Many common problems that people have, can often be prevented or improved with very simple measures, so here are suggestions for care of different parts of your body to keep yourself in good health. You can find a lot of information about mental health, pregnancy, child health and sexual health under the Family Health and Long Term Conditions tabs.
Neck and shoulder pains are very common and are often caused by overstretched ligaments due to poor posture when sitting or lying. When we are sitting and relaxing, the head tends to protrude forwards in relation to the spine and the low back slouches, which influences the neck position, and can cause pain. The weight of the head on the neck and shoulders increases significantly if the head protrudes forwards habitually. www.erikdalton.com
has good illustrations about this.
You should aim for a good sitting position with your ow back well supported and your shoulders back, so that your ears are in line with your shoulders vertically. If you have regular neck pain you should sleep with only one pillow with a neck roll inside the pillowcase, or use a specially designed neck pillow which supports the neck. A rolled up towel at the front of the pillow case works well. Sleeping on your front with your arms above your head twists your neck. You should ideally sleep on your side on a reasonably firm bed with the neck support. "Treat Your Own Neck" by Robin McKenzie has been found to be very helpful by a lot of people. If you have constant neck pain , or recent onset pain, consult the doctor for advice and assessment. A qualified chartered physiotherapist is a great help with chronic neck pain. Contact details can be given on request.
Poor posture is again a frequent cause of low back pain, especially prolonged sitting with the head protruding forward. If you suffer from back pain, you should sit with the low back supported, on a firm chair, and the shoulders back, avoid sitting for long periods of time and avoid soft chairs or sofas.
A reasonably firm mattress on your bed helps and if this is not available, putting the mattress on the floor can help. Driving can cause problems and you can often adjust the seat and steering wheel, and use a small cushion in your low back to support the back. Exercise is good to keep the weight down, as a large tummy and poor abdominal muscles puts a lot of strain on the low back. Again a qualified physiotherapist will be able to give you exercises and advice. Robin McKenzie also has a good book called "Treat Your Own Back", which is available on www.amazon.co.uk

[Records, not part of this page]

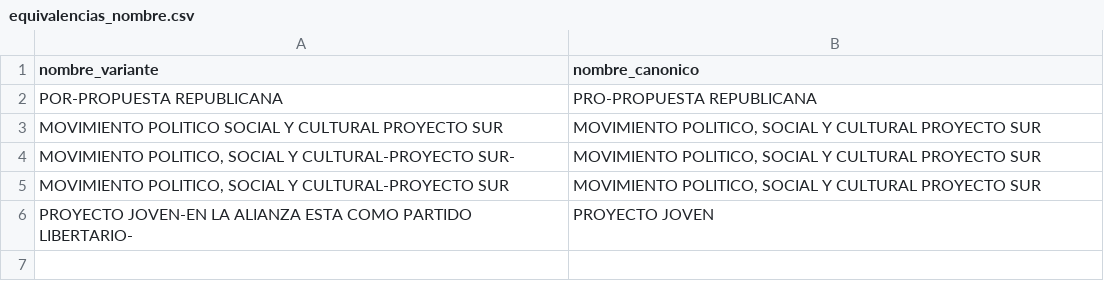
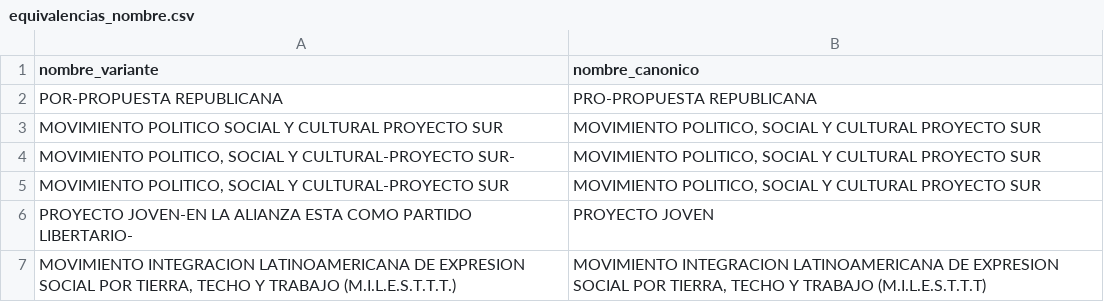
Before and after one commit to andresminio/partidos-vigentes-pipeline, a CSV file: dbt/seeds/equivalencias_nombre.csv, drawn as a sheet; the diff names each change by its address in the sheet, - before the commit and + after, or states it on an @@ line.

Commit message:
feat(limpiar_nombre): add new formatting rule to remove spaces inside parentheses and update name equivalences

```diff
--- a/dbt/seeds/equivalencias_nombre.csv
+++ b/dbt/seeds/equivalencias_nombre.csv
+row 7: MOVIMIENTO INTEGRACION LATINOAMERICANA DE EXPRESION SOCIAL POR TIERRA, TECHO Y TRABAJO (M.I.L.E.S.T.T.T.) | MOVIMIENTO INTEGRACION LATINOAMERICANA DE EXPRESION SOCIAL POR TIERRA, TECHO Y TRABAJO (M.I.L.E.S.T.T.T)
```
Also changed, not shown: 1 other file.
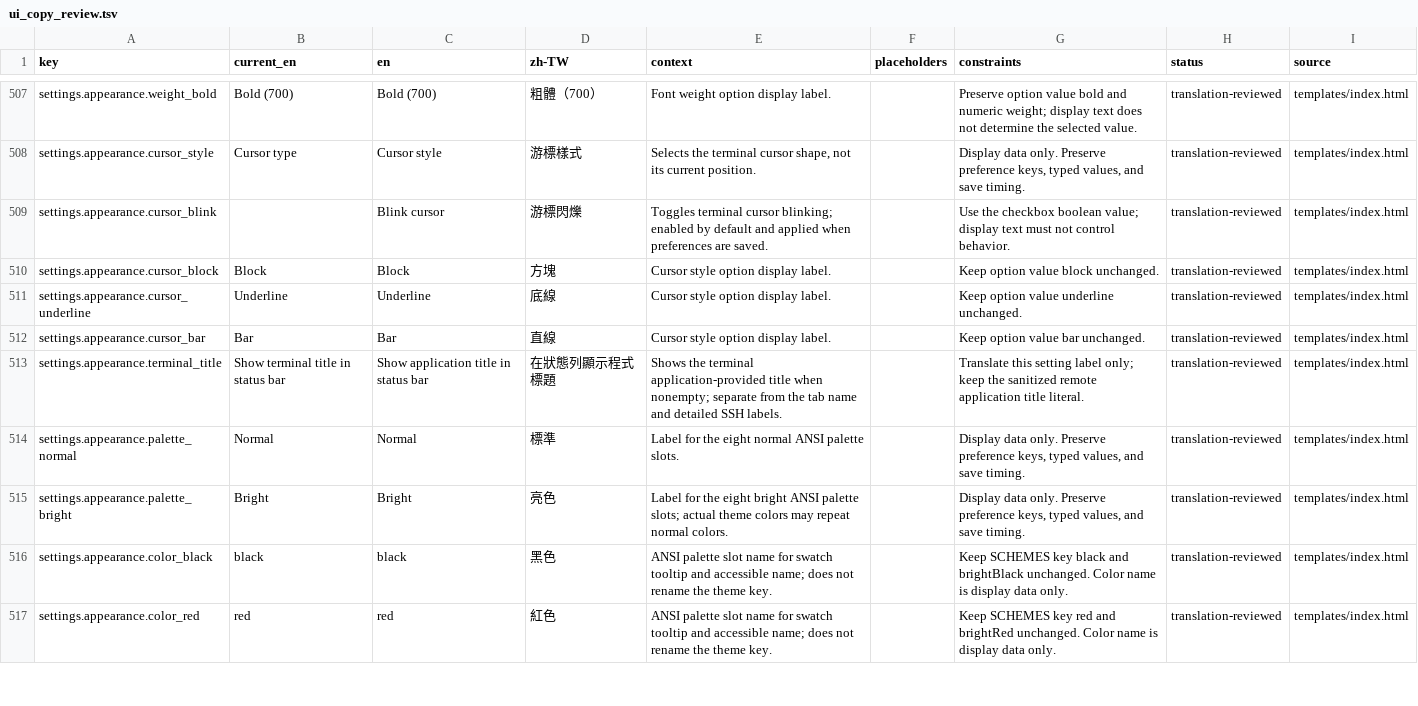
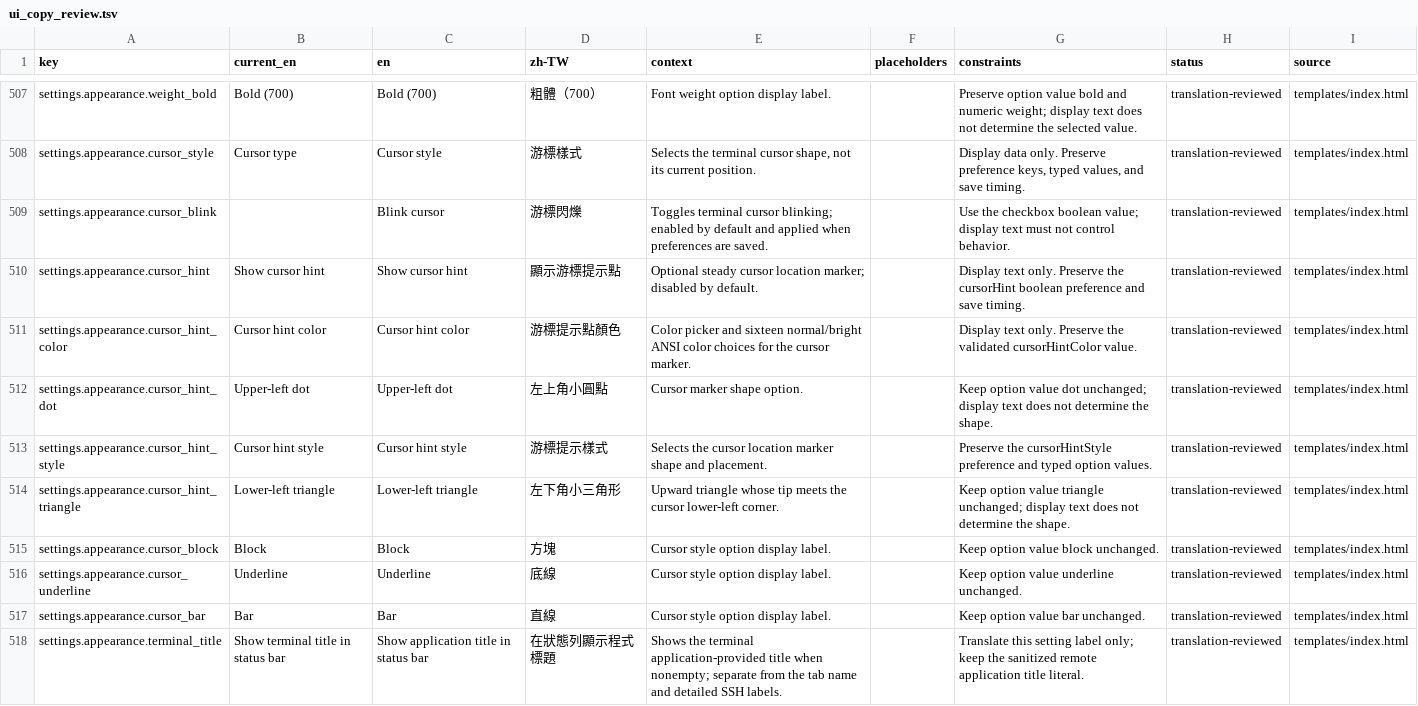
Before and after one commit to askac/standterm, a TSV file: docs/ui_copy_review.tsv, drawn as a sheet; only a part is shown, gaps mark what is left out; the shorter side is filled out with more unchanged rows; the diff names each change by its address in the sheet, - before the commit and + after, or states it on an @@ line.

```diff
--- a/docs/ui_copy_review.tsv
+++ b/docs/ui_copy_review.tsv
+row 510: settings.appearance.cursor_hint | Show cursor hint | Show cursor hint | 顯示游標提示點 | Optional steady cursor location marker; disabled by default. |  | Display text only. Preserve the cursorHint boolean preference and save timing. | translation-reviewed | templates/index.html
+row 511: settings.appearance.cursor_hint_color | Cursor hint color | Cursor hint color | 游標提示點顏色 | Color picker and sixteen normal/bright ANSI color choices for the cursor marker. |  | Display text only. Preserve the validated cursorHintColor value. | translation-reviewed | templates/index.html
+row 512: settings.appearance.cursor_hint_dot | Upper-left dot | Upper-left dot | 左上角小圓點 | Cursor marker shape option. |  | Keep option value dot unchanged; display text does not determine the shape. | translation-reviewed | templates/index.html
+row 513: settings.appearance.cursor_hint_style | Cursor hint style | Cursor hint style | 游標提示樣式 | Selects the cursor location marker shape and placement. |  | Preserve the cursorHintStyle preference and typed option values. | translation-reviewed | templates/index.html
+row 514: settings.appearance.cursor_hint_triangle | Lower-left triangle | Lower-left triangle | 左下角小三角形 | Upward triangle whose tip meets the cursor lower-left corner. |  | Keep option value triangle unchanged; display text does not determine the shape. | translation-reviewed | templates/index.html
```
Also changed, not shown: docs/desktop_ui_copy_review.tsv, 2 other files.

Skin protects our bodies from all the environmental assaults on it , so it is important to look after it and if it is irritated or broken down, to take steps to help it repair itself, which it will do.
Soaps, shower gels, shampoos, detergents, cosmetic creams and fabric conditioners all contain quite strong chemicals which are designed to remove grease and will also remove the skin's own protective oils, and can lead to dryness, rashes and itch.
If you have skin irritation or itching, you should avoid all the above products and use just water and a dermatological cream for washing and as a frequent moisturizer as these help to replenish the skin's own barrier. Suitable products for washing are Emulsifying Ointment, Aqueous Cream and Wash E45. Some products, such as Aqueous Cream,and Silcock's Base contain sodium laureth sulphate which can irritate if left on, so these should always be washed off and not used as moisturizer. You should check the small print on the product for the presence of this ingredient. Some products also contain lanolin which can irritate some people. Most people find one to suit themselves.
A good way to help your skin replenish it's protective layer is to soak in a warm bath with a product such as Balneum, Oilatum Bath Oil, or Bath E45, for about 20minutes and then pat your skin dry and apply plenty of moisturiser. You should stick to dermatological moisturisers such as E45, emulsifying ointment, Diprobase, Doublebase etc and use plenty. It has been shown that copious use of these products reduces the amount of steroid creams which may be needed. Treating the trunk and both legs and arms will need about 500g (a large tub) per week.
Genital Skin Care
Many women and men suffer from itch and soreness around the genital and anal area. If you have any bleeding or lumps you should see the doctor, but often good skin care of the area can stop the problem.
You should wash the area daily with water and a soap substitute (see above), and rinse well then pat dry (do not rub). Do not allow soap, shampoo or shower gel on the genital or anal area. Do not use over the counter creams for thrush or haemorrhoids ,for more than a week or so at a time as they can sometimes cause sensitivity. You can use a small amount of a cream such as emulsifying ointment, or Morhulin to leave on to protect the area from urine and small leaks of bowel fluid.
Other tips are to avoid dark underwear (dyes can cause allergies); use loose fitting cotton underwear; do not wear underwear in bed; avoid tight-fitting jeans; avoid coloured toilet paper and wipes; do not use fabric conditioner or biological washing powders for your underwear, and make sure you are completely clean after a bowel movement. You may need to use water to wash if you have a lot of skin tags or a small leakage of fluid from the bowel, and then pat dry without rubbing, and use a barrier cream such as Morhulin.